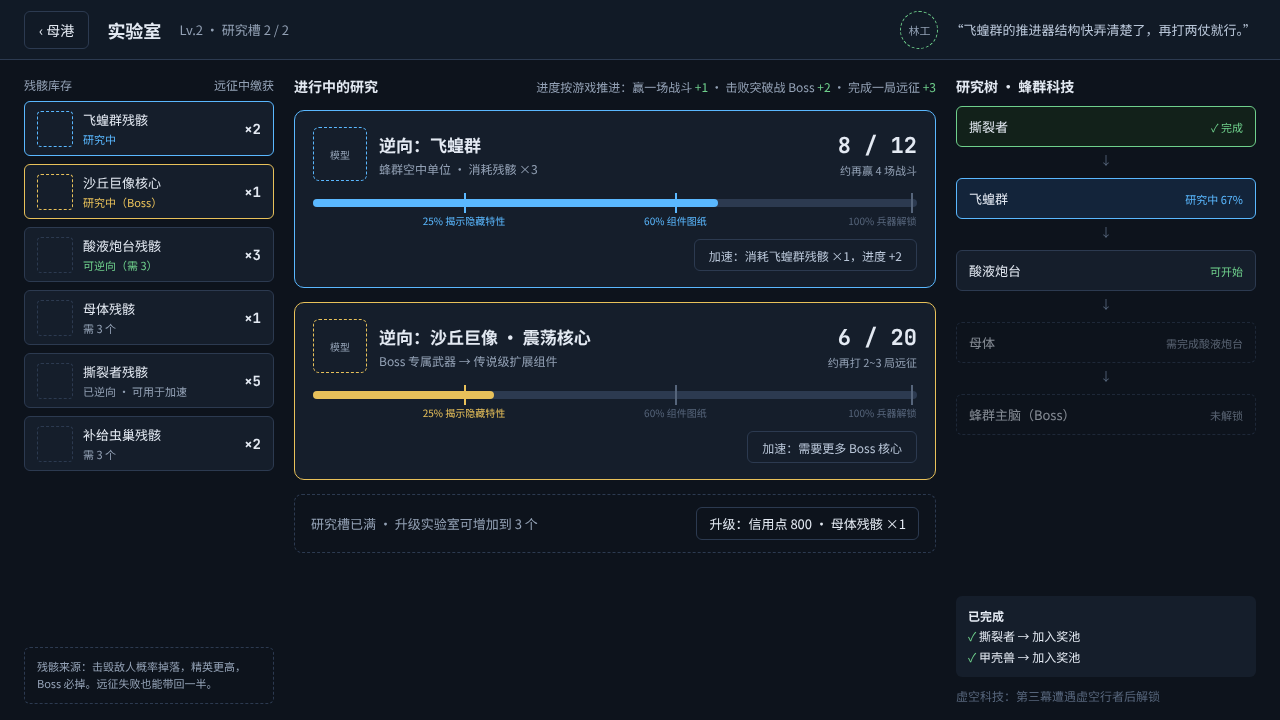
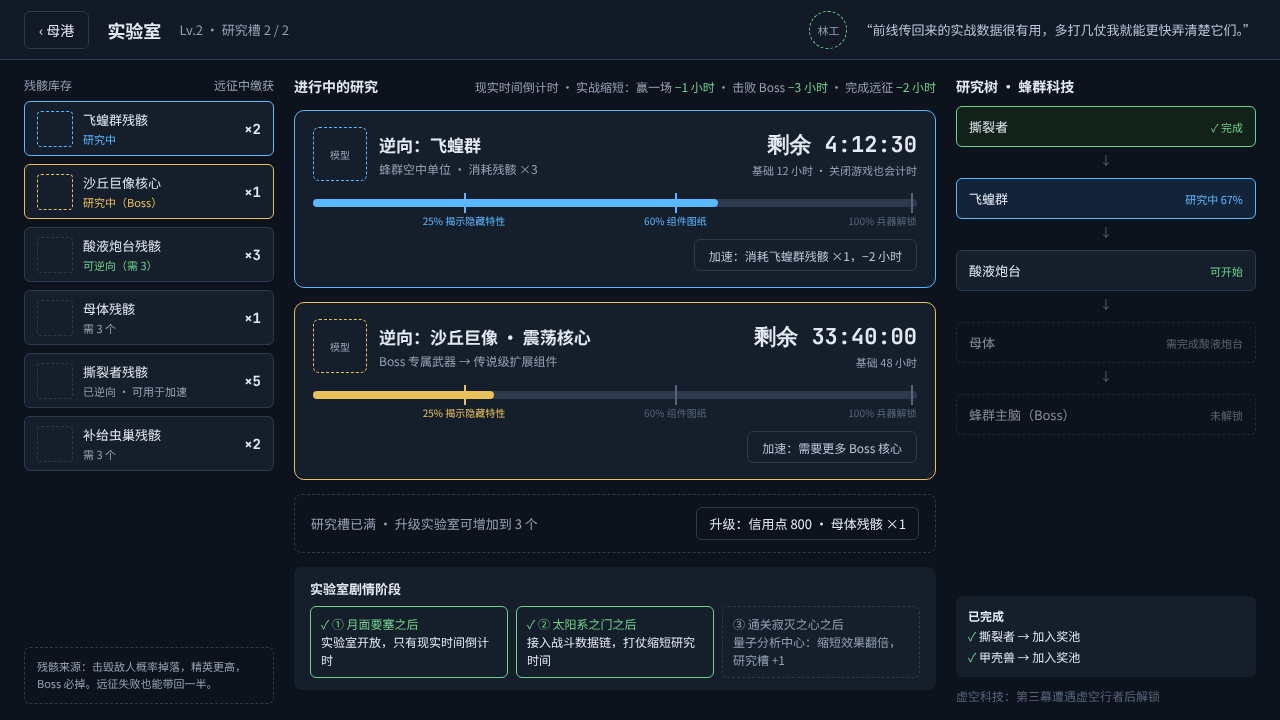
Lab research uses real time with story-unlocked battle reductions
Claude-Session: https://claude.ai/code/session_01PsMEfYBNb8V2Yeq91JyHa6

diff --git a/docs/game-design.md b/docs/game-design.md
@@ -949,7 +949,7 @@ XFramework/
 | Q9 | 天梯与实时对战是否作为独立模式保留 | 待定：可以只保留远征中的“玩家阵容”节点，也可以另做独立模式 |
 | Q10 | 舰队耐久点数、每幕节点数、单场战斗时长 | 5 点；每幕 5~6 个节点；20~40 秒 |
 | Q11 | 推演准确度与情报点数量 | 每局初始 3 点情报点，误差约 ±8%（隐藏特性越多误差越大） |
-| Q12 | 逆向研究的时间计算方式 | 按游戏进度（赢战斗、完成远征）计算，不按现实时间；如需改为现实时间倒计时再调整 |
+| Q12 | 逆向研究的时间计算方式 | 已确定：现实时间倒计时为主；随剧情解锁“实战缩短”（赢战斗、击败 Boss、完成远征减少剩余时间） |
 
 ---
 
@@ -1064,17 +1064,32 @@ XFramework/
 **实验室（局外，母港中的新模块）**
 
 - 在实验室中用残骸**发起逆向研究**，每个研究项目需要一定数量的同类残骸（例如飞蝗群残骸 ×3）。
-- **研究需要时间，但时间按游戏进度计算，不按现实时间计算**：
+- **研究时间：现实时间为主，实战缩短为辅**
 
-| 行为 | 研究进度 |
+**基础研究时间（现实时间）**
+
+| 研究对象 | 基础时间 |
 |---|---|
-| 赢得一场战斗 | +1 |
-| 击败一个突破战 Boss | +2 |
-| 完成一局远征（无论胜负） | +3 |
+| 普通敌人 | 12 小时 |
+| 精英敌人 | 18 小时 |
+| Boss 专属武器 | 48 小时 |
 
-- 普通敌人约需 10~12 点进度（约 1~2 局远征），Boss 武器约需 20 点（约 3~4 局）。
-- 所有研究槽中的项目**同时推进**。不设现实时间倒计时，不需要定时上线，不玩也不会损失进度。
-- 可以额外消耗残骸**加速研究**（每多消耗 1 个同类残骸，进度 +2）。
+- 研究开始后按现实时间倒计时，**关闭游戏也会继续计时**。
+- 研究完成后成果一直保留，等玩家上线领取，**不会过期，也没有任何惩罚**。
+
+**实战缩短（随剧情解锁）**
+
+打仗可以缩短**所有进行中的研究**的剩余时间。这个能力随剧情逐步开放：
+
+| 解锁时机 | 剧情 | 效果 |
+|---|---|---|
+| 首次击败第一幕突破战“月面要塞” | 林工从要塞残骸中带回第一批蜂群样本，**实验室开放** | 只有现实时间倒计时 |
+| 首次击败第二幕突破战“太阳系之门” | 林工接入舰队的战斗数据链，“实战数据能帮我们看懂它们的结构” | 赢一场战斗 **−1 小时**；击败突破战 Boss **−3 小时**；完成一局远征（无论胜负）**−2 小时** |
+| 首次通关最终战“寂灭之心” | 诺娃协助解析远古技术，实验室升级为“量子分析中心” | 以上缩短效果**翻倍**，并增加 1 个研究槽 |
+
+- 每天玩 30 分钟左右（一局远征），在第二阶段大约能缩短 10~20 小时，基本能当天完成一个普通研究；不玩游戏时研究也照常按现实时间完成。
+- **加速**：额外消耗 1 个同类残骸，剩余时间 −2 小时。
+- 以上时间均为初始设定，在测试中根据玩家节奏调整。
 
 **研究阶段与成果**
 
@@ -1102,5 +1117,5 @@ XFramework/
 **和其他玩法的联动**
 
 - **战前推演**：研究到 25% 就能消除对应敌人的推演误差，研究越多，推演越准。
-- **剧情**：人类正是通过逆向蜂群残骸，才造出了第一艘宇宙战舰“晨星号”。实验室的首席研究员由林工担任，研究完成时有角色对话。
+- **剧情**：人类正是通过逆向蜂群残骸，才造出了第一艘宇宙战舰“晨星号”。实验室的首席研究员由林工担任，实验室的每次升级都对应一段剧情，研究完成时也有角色对话。
 - **优先级**：在补给网络和战前推演验证好玩之后再加入。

• • • • • • •

**Problem to work on**
Reproduce the records above word for word, without the images.

**Answer for this exercise**
Lab research uses real time with story-unlocked battle reductions
Claude-Session: https://claude.ai/code/session_01PsMEfYBNb8V2Yeq91JyHa6

diff --git a/docs/game-design.md b/docs/game-design.md
@@ -949,7 +949,7 @@ XFramework/
 | Q9 | 天梯与实时对战是否作为独立模式保留 | 待定：可以只保留远征中的“玩家阵容”节点，也可以另做独立模式 |
 | Q10 | 舰队耐久点数、每幕节点数、单场战斗时长 | 5 点；每幕 5~6 个节点；20~40 秒 |
 | Q11 | 推演准确度与情报点数量 | 每局初始 3 点情报点，误差约 ±8%（隐藏特性越多误差越大） |
-| Q12 | 逆向研究的时间计算方式 | 按游戏进度（赢战斗、完成远征）计算，不按现实时间；如需改为现实时间倒计时再调整 |
+| Q12 | 逆向研究的时间计算方式 | 已确定：现实时间倒计时为主；随剧情解锁“实战缩短”（赢战斗、击败 Boss、完成远征减少剩余时间） |
 
 ---
 
@@ -1064,17 +1064,32 @@ XFramework/
 **实验室（局外，母港中的新模块）**
 
 - 在实验室中用残骸**发起逆向研究**，每个研究项目需要一定数量的同类残骸（例如飞蝗群残骸 ×3）。
-- **研究需要时间，但时间按游戏进度计算，不按现实时间计算**：
+- **研究时间：现实时间为主，实战缩短为辅**
 
-| 行为 | 研究进度 |
+**基础研究时间（现实时间）**
+
+| 研究对象 | 基础时间 |
 |---|---|
-| 赢得一场战斗 | +1 |
-| 击败一个突破战 Boss | +2 |
-| 完成一局远征（无论胜负） | +3 |
+| 普通敌人 | 12 小时 |
+| 精英敌人 | 18 小时 |
+| Boss 专属武器 | 48 小时 |
 
-- 普通敌人约需 10~12 点进度（约 1~2 局远征），Boss 武器约需 20 点（约 3~4 局）。
-- 所有研究槽中的项目**同时推进**。不设现实时间倒计时，不需要定时上线，不玩也不会损失进度。
-- 可以额外消耗残骸**加速研究**（每多消耗 1 个同类残骸，进度 +2）。
+- 研究开始后按现实时间倒计时，**关闭游戏也会继续计时**。
+- 研究完成后成果一直保留，等玩家上线领取，**不会过期，也没有任何惩罚**。
+
+**实战缩短（随剧情解锁）**
+
+打仗可以缩短**所有进行中的研究**的剩余时间。这个能力随剧情逐步开放：
+
+| 解锁时机 | 剧情 | 效果 |
+|---|---|---|
+| 首次击败第一幕突破战“月面要塞” | 林工从要塞残骸中带回第一批蜂群样本，**实验室开放** | 只有现实时间倒计时 |
+| 首次击败第二幕突破战“太阳系之门” | 林工接入舰队的战斗数据链，“实战数据能帮我们看懂它们的结构” | 赢一场战斗 **−1 小时**；击败突破战 Boss **−3 小时**；完成一局远征（无论胜负）**−2 小时** |
+| 首次通关最终战“寂灭之心” | 诺娃协助解析远古技术，实验室升级为“量子分析中心” | 以上缩短效果**翻倍**，并增加 1 个研究槽 |
+
+- 每天玩 30 分钟左右（一局远征），在第二阶段大约能缩短 10~20 小时，基本能当天完成一个普通研究；不玩游戏时研究也照常按现实时间完成。
+- **加速**：额外消耗 1 个同类残骸，剩余时间 −2 小时。
+- 以上时间均为初始设定，在测试中根据玩家节奏调整。
 
 **研究阶段与成果**
 
@@ -1102,5 +1117,5 @@ XFramework/
 **和其他玩法的联动**
 
 - **战前推演**：研究到 25% 就能消除对应敌人的推演误差，研究越多，推演越准。
-- **剧情**：人类正是通过逆向蜂群残骸，才造出了第一艘宇宙战舰“晨星号”。实验室的首席研究员由林工担任，研究完成时有角色对话。
+- **剧情**：人类正是通过逆向蜂群残骸，才造出了第一艘宇宙战舰“晨星号”。实验室的首席研究员由林工担任，实验室的每次升级都对应一段剧情，研究完成时也有角色对话。
 - **优先级**：在补给网络和战前推演验证好玩之后再加入。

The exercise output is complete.